WILLIAM BARKER TO JOHN PASTON[141.1]
_To myn ryght worshypfull [m]ayster, John Paston, at London, atte the Temple._
[Sidenote: 1459 / JUNE 24]
Please youre maystership that as to morwen a newe _inquirendum_ shal be taken at Wycham Markette for the parsonage of Rendelesham for one Mayster John Clerke, a chapeleyn of the Lady Roos; and Sir Thomas[141.2]
shuld a ben there, but he is hurte of an hors, and also hit was so late warnyng that we myght not ben there; and, as Mayster Steven seyth, hit should not a avayled, thow one hadde bene there, and elles I wold a labored theder myn self. But he seyth and [_i.e._ if] ye wold speke to myn Lord Norwych, and enforme hym of the trought of the mater, he shal never presente ner inducte non tyl the ryght of the patentes be discussed, and also we may after wardes hald a _melius inquirendum_.
Mayster Steven hath wreten to Sir John Bulman all the tytles and presentacions, and therefore, if hit please yow to comon with hym, ye shall understande all the mater by hym how myn Lord is disposed. And [_if_] Mayster Robert Eppeswell is now at London, hit were shame that they shuld have ther entent. Sir Phillip Wentworth groundeth not his presentacion by the patent, but by the endenture a twyxt the wedewe and hym, &c. Myn mayster is as freshe as ever he was this ij. yere, thanked be God. And youre mater that ye have meved of to Sir Thomas for the porchase, &c., myn mayster is weel agreed therto, but fyrst hit was taken strangely, &c. Almyghty Jesu preserve yow, myn worshipfull mayster, to youre desyre after his pleser and youre trewe entent.
Hastly at Norwyche, on Seynt John Day, at vij. of the clokke at even.
Youre owen man,
Per mandat' T. H.

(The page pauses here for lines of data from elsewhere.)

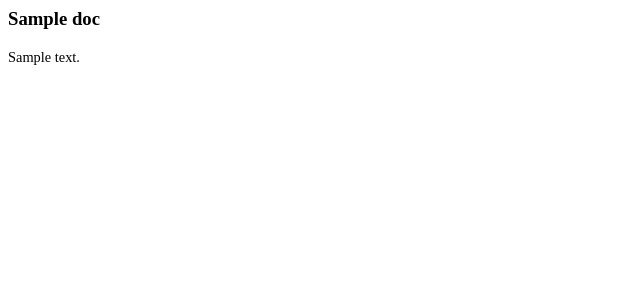
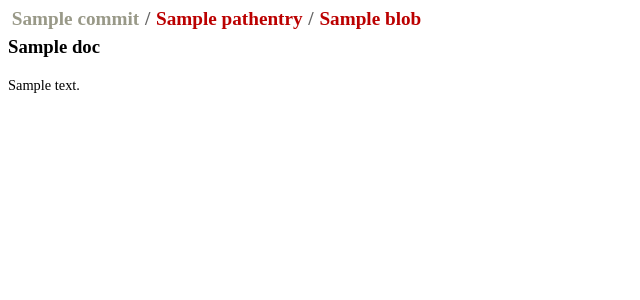
Before and after one commit to nakamuray/blikit, a Python web app: template blikit/templates/blob.html in a window 1280 px wide. Shown: the top 300 px of the page, without its empty margins (0-640 px from the left). Run offline with Jinja, Linux system fonts and the light colour scheme; the template is opened without the code that fills it: most values are stand-ins (such as "Sample title", 1, 10 or a date in 2020).

Commit message:
blob にもパンくずリスト

```diff
--- a/blikit/templates/blob.html
+++ b/blikit/templates/blob.html
@@ -1,5 +1,16 @@
 {% extends "base.html" %}
 {% block title %}{{ doc.title }}{% endblock %}
 {% block body %}
+<div class="browser">
+    <h1>
+        <a class="pathentry first" href="{{ context.url_for("view_obj", rev=commit.name) }}">{{ commit.name|truncate(length=8, killwords=True) }}</a>
+        <span class="pathentry sep">/</span>
+        {%- for pathentry in pathentries %}
+        <a class="pathentry" href="{{ context.url_for("view_obj", rev=commit.name, path=pathentry.abs_name.strip('/')+'/') }}">{{ pathentry.name|e }}</a>
+        <span class="pathentry sep">/</span>
+        {%- endfor %}
+        <a class="pathentry" href="{{ context.url_for("view_obj", rev=commit.name, path=blob.abs_name.strip('/')) }}">{{ blob.name|e }}</a>
+    </h1>
+</div>
     {% include "doc.html" %}
 {% endblock %}
```
Also changed, not shown: blikit/views.py (+10 -1 lines).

[Footnote 141.1: [From Paston MSS., B.M.] It appears by the Bishops' Registers at Norwich that John Clerk was instituted to the living of Rendlesham on the 20th June 1459 on the King's presentation. This letter must have been written four days later in ignorance of the fact. Clerk's predecessor was John Sybton, administration of whose goods was granted on the 19th May 1450.]
[Footnote 141.2: Sir Thomas Howes.]
SIR JOHN FASTOLF TO JOHN PASTON
[Sidenote: 1459 / JULY 3]
'Hit is to remember my cousin, John Paston, that where as he desired to have the names of the new feoffment of the manor of Dedham that William Geney might see to ground such matter upon as might be for the surety of the said manor, I sent a copy of the said feoffment by John Daunson the last week.' Gives other points of information asked for. Has caused the patent to be written and sealed for Rauff Alygh's fee. Paston is to oversee the evidences of Fastolf's tenement by St. Olave's Church, which one Laurence Donne has summoned. Philip Grocer on London Bridge is a great maintainer of Donne. As to the matters moved by Stephen Scrope and Richard Byngham has lately written by Daunson 'to my said cousin' and to William Yelverton of his intent, and given them full power to appoint with them.
(_Signature not his own._)